December 24, 2017. Barnesville, Pennsylvania.
That horrifying clown from my last post seems like a good place to provide some context.
On a rainier day in Berlin, I made the mistake of watching It (2017). In an attempt to pressure-wash my mind of that cinematic stillbirth, I spent the next few days reading Stevie K for the first time since high school. I made my way through much of the book in the Gin Library, sadly, and the rest on the neverending sequence of planes that got me back stateside.
The more I read, the easier it was to remember why I hated the remake so much. Came back to me a lot like the repressed childhood Derry trauma came back to the thirtysomething protagonists.
It is two things, above all. It is a scavenging predator and a spiritual entity. Visualize a ghost vulture and you’re not far off the mark. It preys on children for the same reason dingoes eat babies, and its physical form is an afterthought at best. The book explores this better than a movie ever could, but it’s easier to understand if you’ve wasted a good chunk of your life on the Lovecraft mythos; the real It, what It truly is, exists beyond the deadlights, in the empty spaces past the edge of the universe. The shapeshifter it manifests in our reality is just an appendage.
It’s like sticking your thumb into a tub of water. Technically you’re in the water, sure, and if something bit your thumb you’d find it inconvenient, but it wouldn’t ruin your lovely evening, and it certainly wouldn’t kill you.
That was my main problem with the new It movie, aside from the fact everybody lied to me about it being scary. The kid from Stranger Things beat the shit out of him with a baseball bat and, oop, that’s all it took! The interdimensional horror beyond description, the madness that has eaten our dreams and children since the dawn of time has at last been defeated. Its weakness, this whole time, was two feet of wood!
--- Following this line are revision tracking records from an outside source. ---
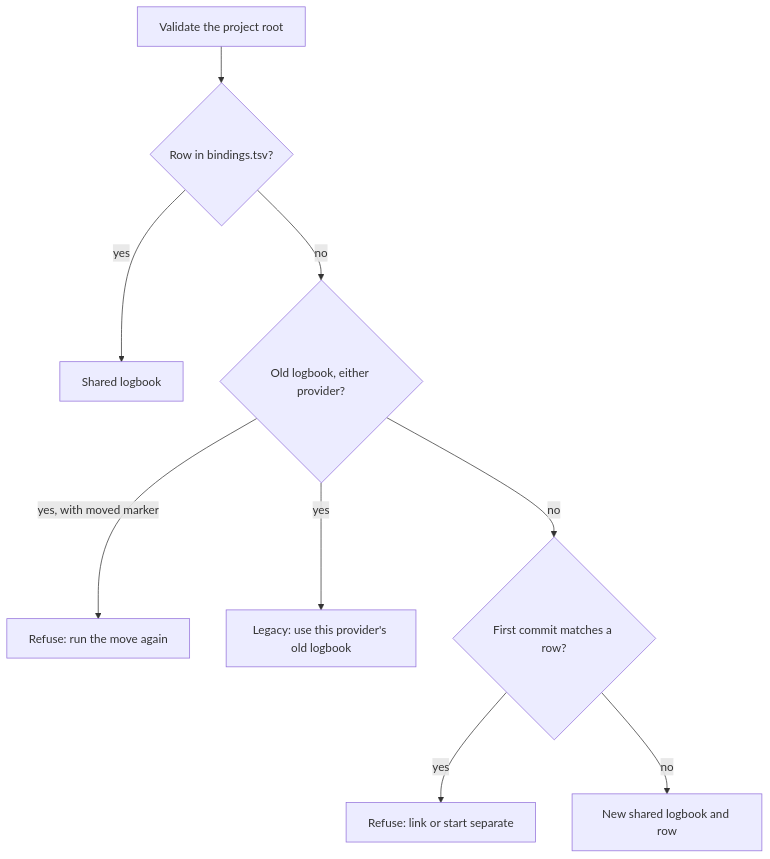
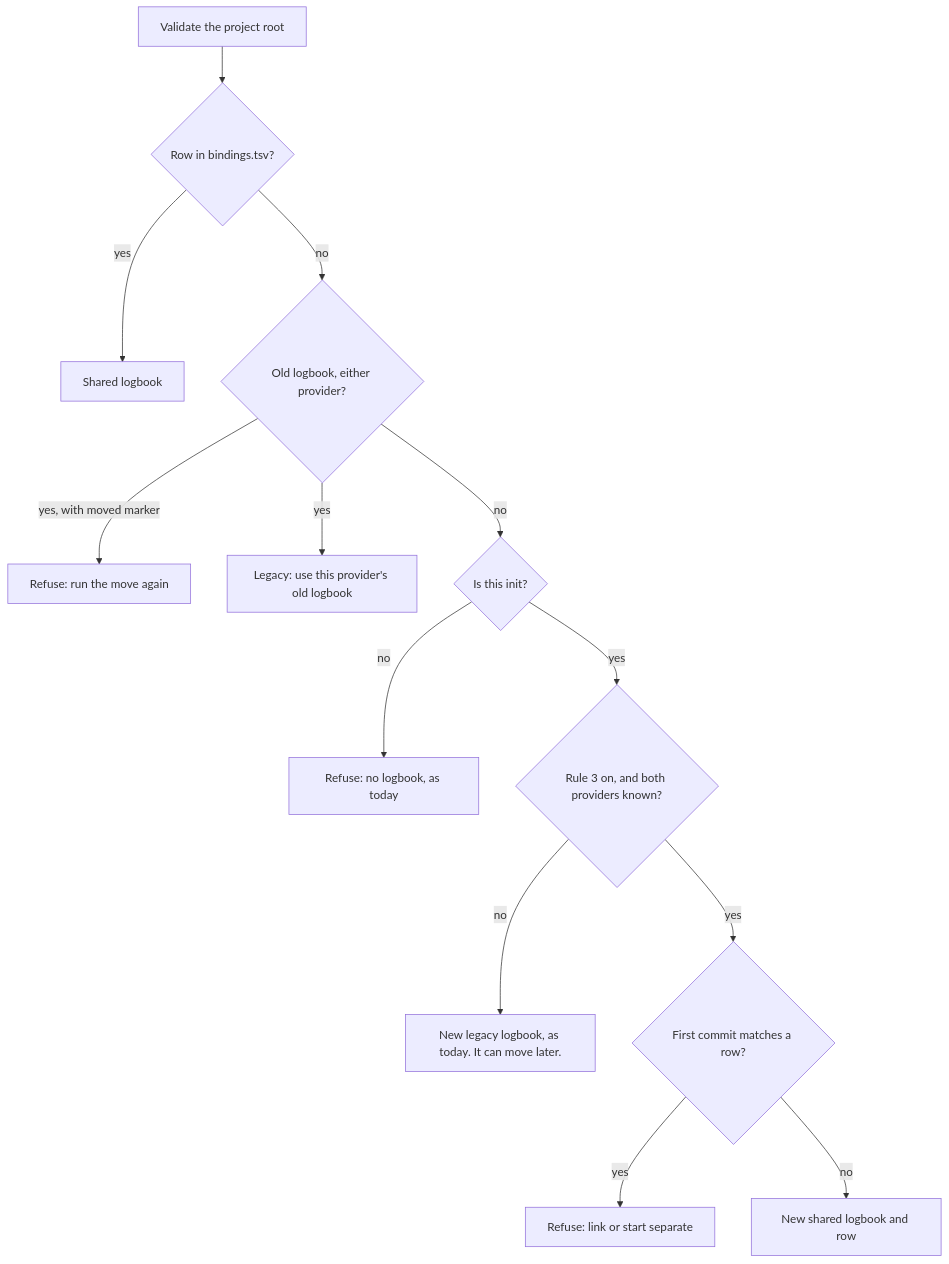
Before and after one commit to erickb336/sage: the second of 2 diagrams in design/T306/design-notes.md, drawn with Mermaid. The commit also changed other lines of this file and 1 other file, not shown here.

First line of the commit message:
Shared logbook design: apply the PE contract changes (T306)

````diff
--- a/design/T306/design-notes.md
+++ b/design/T306/design-notes.md
@@ -91,11 +153,15 @@
 ```mermaid
 flowchart TD
   A["Validate the project root"] --> R{"Row in bindings.tsv?"}
   R -- "yes" --> S["Shared logbook"]
   R -- "no" --> M{"Old logbook, either provider?"}
   M -- "yes, with moved marker" --> X["Refuse: run the move again"]
   M -- "yes" --> L["Legacy: use this provider's old logbook"]
-  M -- "no" --> F{"First commit matches a row?"}
+  M -- "no" --> I{"Is this init?"}
+  I -- "no" --> E["Refuse: no logbook, as today"]
+  I -- "yes" --> O{"Rule 3 on, and both providers known?"}
+  O -- "no" --> K["New legacy logbook, as today. It can move later."]
+  O -- "yes" --> F{"First commit matches a row?"}
   F -- "yes" --> Q["Refuse: link or start separate"]
   F -- "no" --> N["New shared logbook and row"]
 ```
````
The thrashings the kids administered put It on the defensive, but they didn’t really hurt It. They just forced It to reconsider its tactics. When Eddie pulled the whole “Battery acid, fucknuts!” thing, the point was that it wasn’t battery acid, and didn’t need to be. Belief was what mattered. It defined the rules of the game, and the kids were winning anyway. That’s why It retreated until they got scared enough to lose the upper hand, and that’s why they chased It down into the sewers.
The ritual of Chüd was what hurt It. The shamans description of “biting through each other’s tongues and telling jokes” was metaphorical, in that they had no other vocabulary to describe that level of telepathic intimacy or the consequent battle of wills. It tried to pull them into the great emptiness where It came from, and the kids tried to pull It back, functionally yanking the supernal “greater mass” of its being into our reality. Revisiting the bathtub analogy, Stutterin’ Bill and Richie were chomping into Its thumb and trying to generate the psychic torque to pull It entirely under the water, where they go for the jugular.
That was what killed It. Not Mike’s bolt gun – which, by the way, was a travesty to the character. Mike’s family were the only ones in the book who weren’t dysfunctional.
The worst thing, I think, was how the movie neutered the book. I understand we can’t say a lot of the things we used to. Stephen King used a lot of racial and homophobic slurs, but contrary to what the, uh, intellectual elites teaching your Sociology 101 class might have told you, he didn’t do it out of repressed bigotry. Stevie K isn’t big on repressing shit, as his catalog reveals. He used these terms and perspectives to paint a picture, to construct flawed human characters and illustrate the depths of their depravity (as in the case of Henry Bowers) or to foil against them and show that most of the characters and, by extension, most people, are decent, forward-thinking human beings (as in the case of any of the protagonists reacting to Henry Bowers or that fuckin’ Patrick Hockstetter kid.)
What made the book scary was the feeling of unease that these big, charged concepts created in the reader. The warped perspectives of the antagonists, the taboo words, the racism against Mike, the homophobia by the town toughs against the gay stereotypes (admittedly not King’s most sensitive work), Bower’s and Hockstetter’s differing but steadily increasing trajectories toward sadistic madness, Eddie’s Munchausen’s syndrome, Ben’s mother overfeeding him as a substitute for love, and the physical abuse and incestual undertones of Bev’s father all served to rub your nerves raw and create this this vulnerability where the monster movie jump-scares of Pennywise the Clown don’t seem so hokey anymore. All these human horrors, the psychological kinks and malformations of Derry’s inhabitants are just symptoms, and It is the cancer causing them. Or, if you’re more of a Hobbesian, the cancer inflaming them.
That’s what made the book great, and washing them out to make the tattered remains of the narrative palatable for an emotionally delicate viewership in 2017 is what made the movie suck.